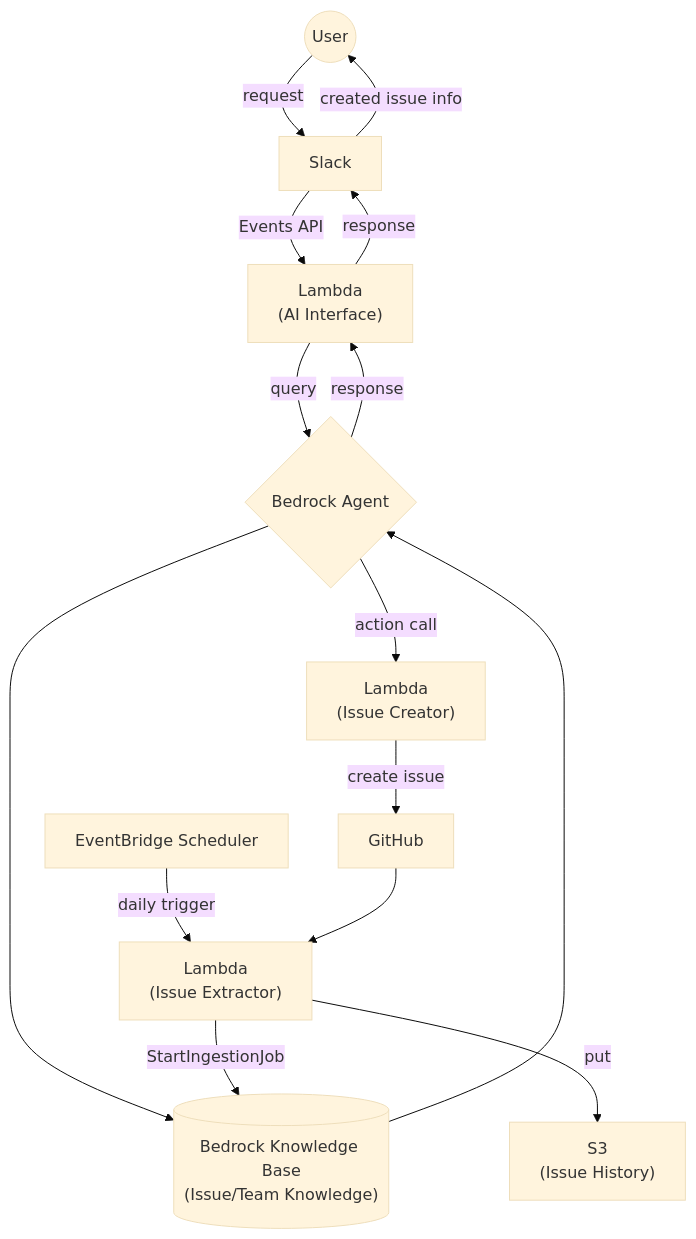
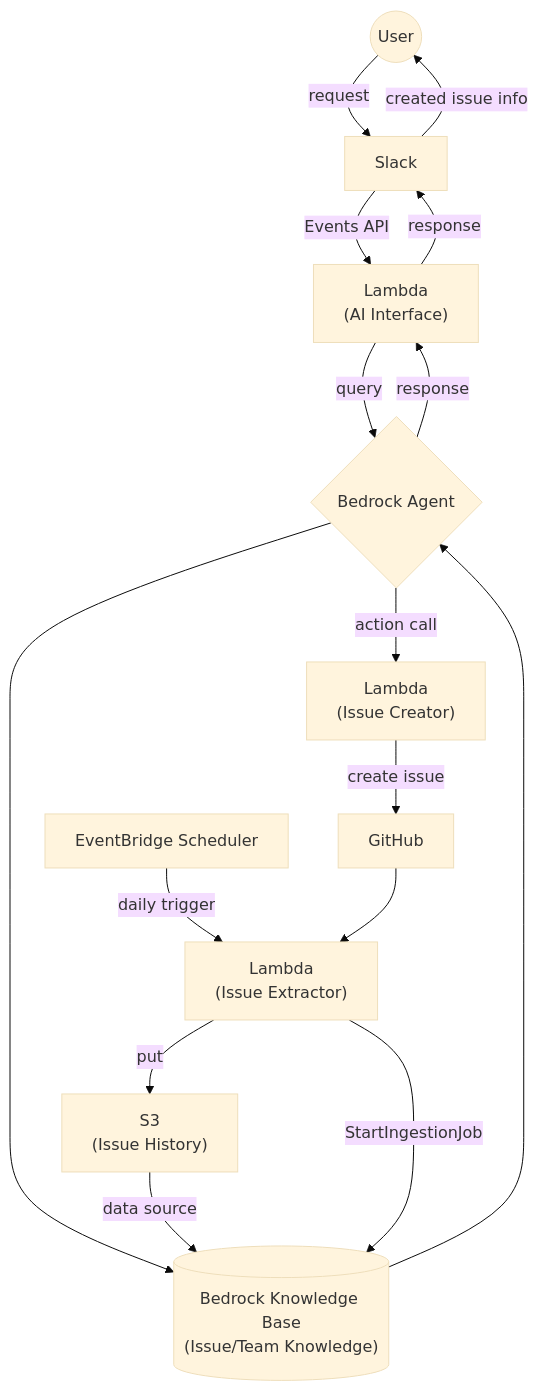
The first of 3 diagrams in DESIGN.md (nangashi/ai-test), drawn with Mermaid (base theme) before and after one commit. The commit also changed other lines of this file and 1 other file, not shown here.

````diff
--- a/DESIGN.md
+++ b/DESIGN.md
@@ -17,18 +17,19 @@
 ```mermaid
 graph TD
     A((User)) -->|request| B[Slack]
     B -->|Events API| C["Lambda<br/>(AI Interface)"]
     C -->|query| D{Bedrock Agent}
     D --> E[("Bedrock Knowledge Base<br/>(Issue/Team Knowledge)")]
     E --> D
     D -->|action call| I["Lambda<br/>(Issue Creator)"]
     I -->|create issue| F[GitHub]
     D -->|response| C
     C -->|response| B
     B -->|created issue info| A
 
     H[EventBridge Scheduler] -->|daily trigger| G["Lambda<br/>(Issue Extractor)"]
     F --> G
     G -->|put| J["S3<br/>(Issue History)"]
+    J -->|data source| E
     G -->|StartIngestionJob| E
 ```
````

◆ DESCRIPTION OF THE TASK ◆
The answer must be every line of the data that contains the word "Bedrock".

◆ WORKED SOLUTION ◆
     C -->|query| D{Bedrock Agent}
     D --> E[("Bedrock Knowledge Base<br/>(Issue/Team Knowledge)")]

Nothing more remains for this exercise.